Hollywood is full of stories of embattled composers and tyrannical directors. Morricone himself feuded with Brian De Palma during the making of “The Untouchables,” with De Palma insisting on a more triumphant-sounding theme. James Cameron tortured James Horner with tight deadlines and a hectic work schedule on the production of “Aliens.” Both scores remain classics.

DeWitt has survived in part because of his good attitude. He’s able to meet a director’s needs and values the exchange. “I always find that the most rewarding projects are ones where the filmmaker is approaching the scoring process as a fresh opportunity for inspiration.” Perhaps the director is overprotective of the film or has lost sight of it. Keegan provides this new perspective, a much-needed break in the ego.

“Sometimes you can encounter people who feel a little anxious about really diving in and being open to being surprised that late in the game,” he explains. Some don’t communicate well and fail to see him for what he is. “I’m really there, not only to help them and their project succeed, but because I have a unique and exciting set of talents. I bring a whole wealth of experience and inspirations that are unique to me.”

Good communication doesn’t have to be excessive, however.

“Great directors know how to give you their briefing, engage you in talking about what inspires them, and then give you room to be creative,” DeWitt adds.

Too much interaction can kill the mystery. So, too, can an attachment to a temp score (a piece of music used in place of a yet-to-be-completed soundtrack), and a refusal to see “something really exciting that, while not exactly what they expected or asked for, really works in an unforeseen way.”

Scoring is profoundly psychological, as Morricone hints at. How connected a composer gets to the characters and their secret language is up to them.

“I really try and work in the world of the intangible,” DeWitt says. “Score is really conscious in many ways. It’s an instinctual thing and it should be complicated and tough to put a finger on, just like human emotions.”

Instead of blindly supporting the narrative, he might swerve in a different direction, the way we all do under the surface.

“I try and just sit in front of the keyboard and let something about the scene speak to me, and let it be as tectonic as possible,” he continues. “Score is a powerful thing in that, if you use it right, a single piano note can say something about a scene or a shot or a single line of dialogue.” And as there is a tacit need for space among collaborators, DeWitt also tries not to get in his own way. He consciously makes room for sparseness and impulsivity.

Another tradition in the world of film scoring is the rock band. Danny Elfman had Oingo Boingo, Mark Mothersbaugh had Devo, and Keegan DeWitt has Wild Cub, an indie group based in Nashville. However, the rock band is one perspective Keegan doesn’t need in his film life. “I always tried to really separate those two worlds for myself,” he says. “I felt, whether it was true or not, that being perceived as ‘someone from a band’ who then scored films… was a little bit of a chink in the arm.”
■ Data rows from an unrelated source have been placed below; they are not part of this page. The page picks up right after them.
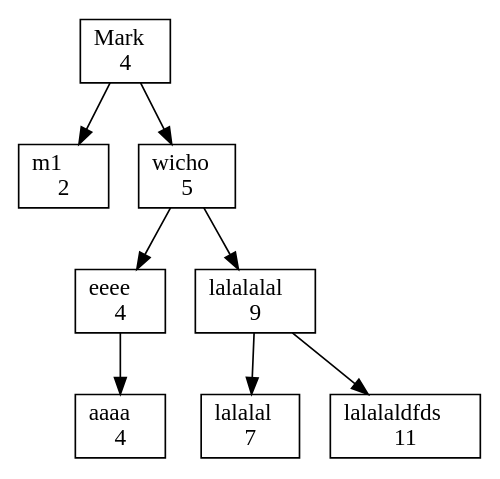
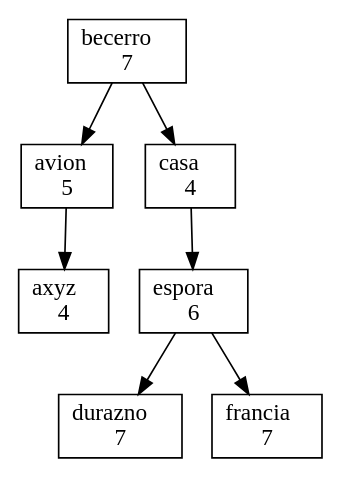
One commit to elJuanjoRamos/EDD_1S2020_PY1_201801262 changed the diagram in EDD_Proyecto1/EDD_Proyecto1/ArbolBinarioBusqueda.dot. Above: the diagram before and after it, drawn with Graphviz. The commit also changed 5 other files, not shown here.

```diff
--- a/EDD_Proyecto1/EDD_Proyecto1/ArbolBinarioBusqueda.dot
+++ b/EDD_Proyecto1/EDD_Proyecto1/ArbolBinarioBusqueda.dot
@@ -1,18 +1,16 @@
 digraph grafica{
 rankdir=TB;node [shape = record, style=filled, fillcolor=white];
-nodo1[ label ="Mark\l4"];
-nodo4 [ label ="m1\l2"];
-nodo1->nodo4
-nodo2[ label ="wicho\l5"];
-nodo7[ label ="eeee\l4"];
-nodo8 [ label ="aaaa\l4"];
-nodo7->nodo8
-nodo2->nodo7
-nodo3[ label ="lalalalal\l9"];
-nodo5 [ label ="lalalal\l7"];
+nodo1[ label ="becerro\l7"];
+nodo2[ label ="avion\l5"];
+nodo4 [ label ="axyz\l4"];
+nodo2->nodo4
+nodo1->nodo2
+nodo3[ label ="casa\l4"];
+nodo5[ label ="espora\l6"];
+nodo7 [ label ="durazno\l7"];
+nodo5->nodo7
+nodo6 [ label ="francia\l7"];
+nodo5->nodo6
 nodo3->nodo5
-nodo6 [ label ="lalalaldfds\l11"];
-nodo3->nodo6
-nodo2->nodo3
-nodo1->nodo2
+nodo1->nodo3
 }
```
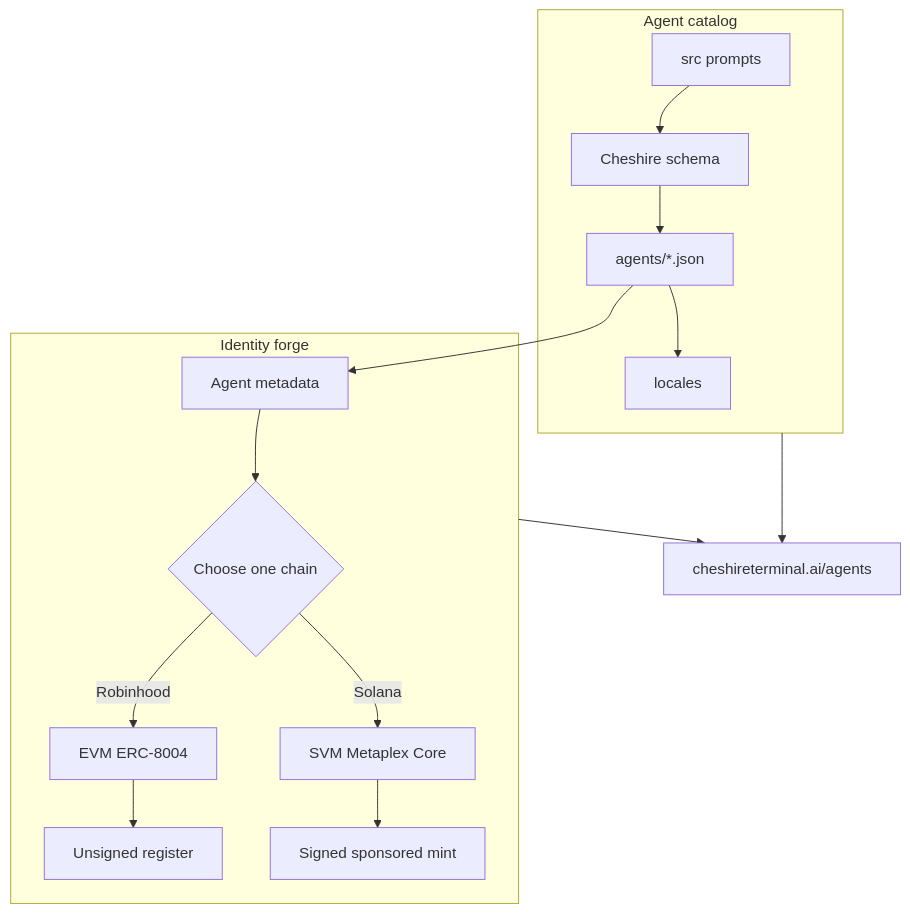
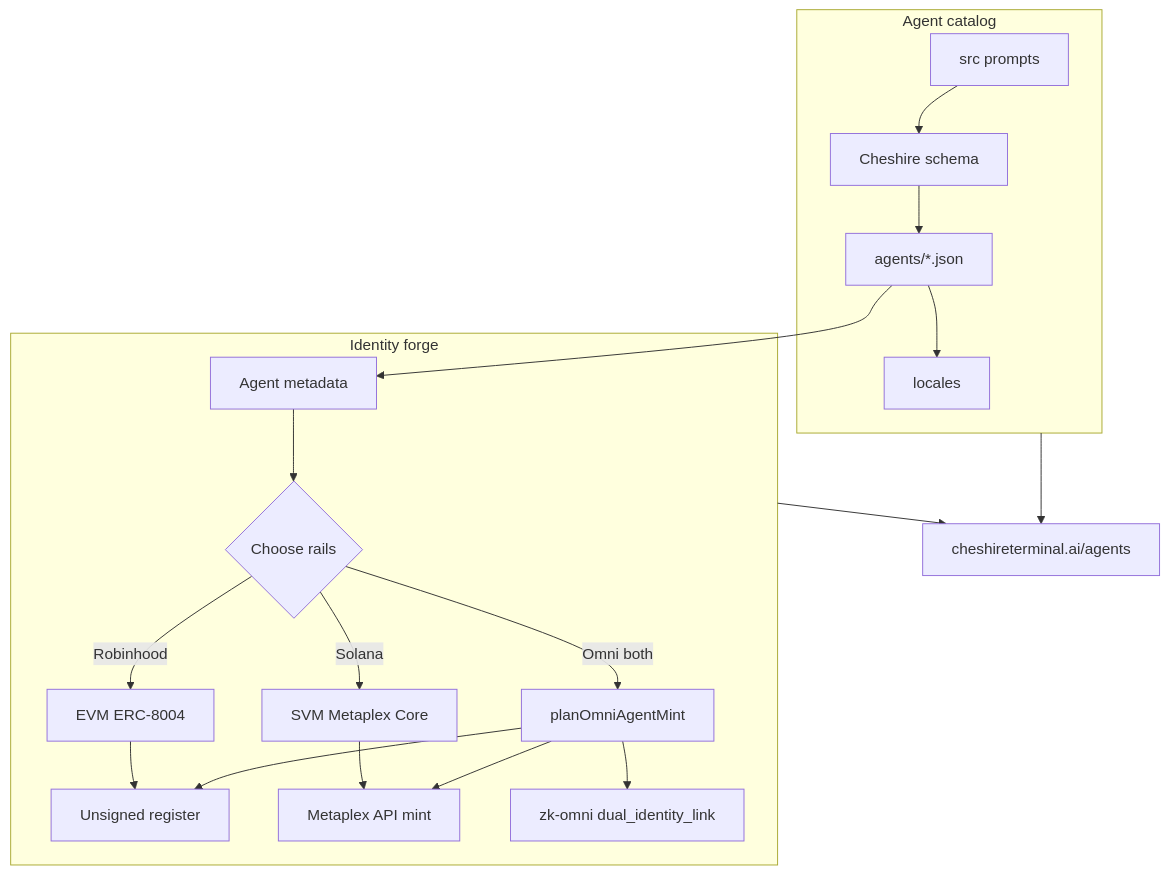
The diagram in README.md (Solizardking/Cheshire-Terminal-Agents), drawn with Mermaid before and after one commit. The commit also changed other lines of this file and 3815 other files, not shown here.

````diff
--- a/README.md
+++ b/README.md
@@ -52,18 +56,22 @@
 ```mermaid
 flowchart TB
   subgraph catalog [Agent catalog]
     S[src prompts] --> V[Cheshire schema]
     V --> A[agents/*.json]
     A --> L[locales]
   end
   subgraph forge [Identity forge]
-    M[Agent metadata] --> C{Choose one chain}
+    M[Agent metadata] --> C{Choose rails}
     C -->|Robinhood| E[EVM ERC-8004]
     C -->|Solana| Svm[SVM Metaplex Core]
+    C -->|Omni both| O[planOmniAgentMint]
     E --> EI[Unsigned register]
-    Svm --> SI[Signed sponsored mint]
+    Svm --> SI[Metaplex API mint]
+    O --> EI
+    O --> SI
+    O --> Z[zk-omni dual_identity_link]
   end
   A --> M
   catalog --> HUB[cheshireterminal.ai/agents]
   forge --> HUB
 ```
````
The aesthetic is totally separate, too. DeWitt is adamant that he’d never throw a band’s song into a film haphazardly, that the driving forces behind the two are so opposed.

“The band is more a creative outlet where I get to be playful and get some energy out,” he clarifies. “I do often wish they could exist exclusively and have no one connect the dots, because I have very different views of them.”